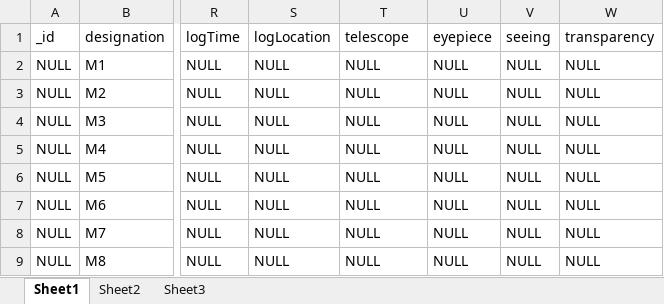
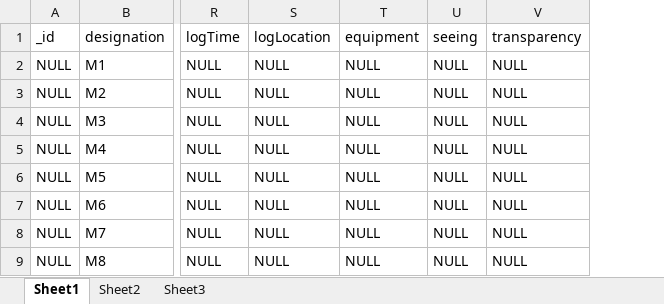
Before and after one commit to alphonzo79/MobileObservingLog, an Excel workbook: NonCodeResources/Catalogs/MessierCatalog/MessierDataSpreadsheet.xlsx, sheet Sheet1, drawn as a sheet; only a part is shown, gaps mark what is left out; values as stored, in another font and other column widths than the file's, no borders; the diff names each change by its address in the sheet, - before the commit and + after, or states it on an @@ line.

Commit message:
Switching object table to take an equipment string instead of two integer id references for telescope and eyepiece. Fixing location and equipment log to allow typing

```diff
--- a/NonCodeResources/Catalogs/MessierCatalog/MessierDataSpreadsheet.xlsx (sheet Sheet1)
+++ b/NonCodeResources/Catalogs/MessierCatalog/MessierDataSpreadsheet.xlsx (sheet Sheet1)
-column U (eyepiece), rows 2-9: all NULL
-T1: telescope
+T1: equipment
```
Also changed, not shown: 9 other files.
──────────
- Your assignment: Line count for "equipment": give the number of lines in the data above that include it, and nothing else.

- Exercise solution: 2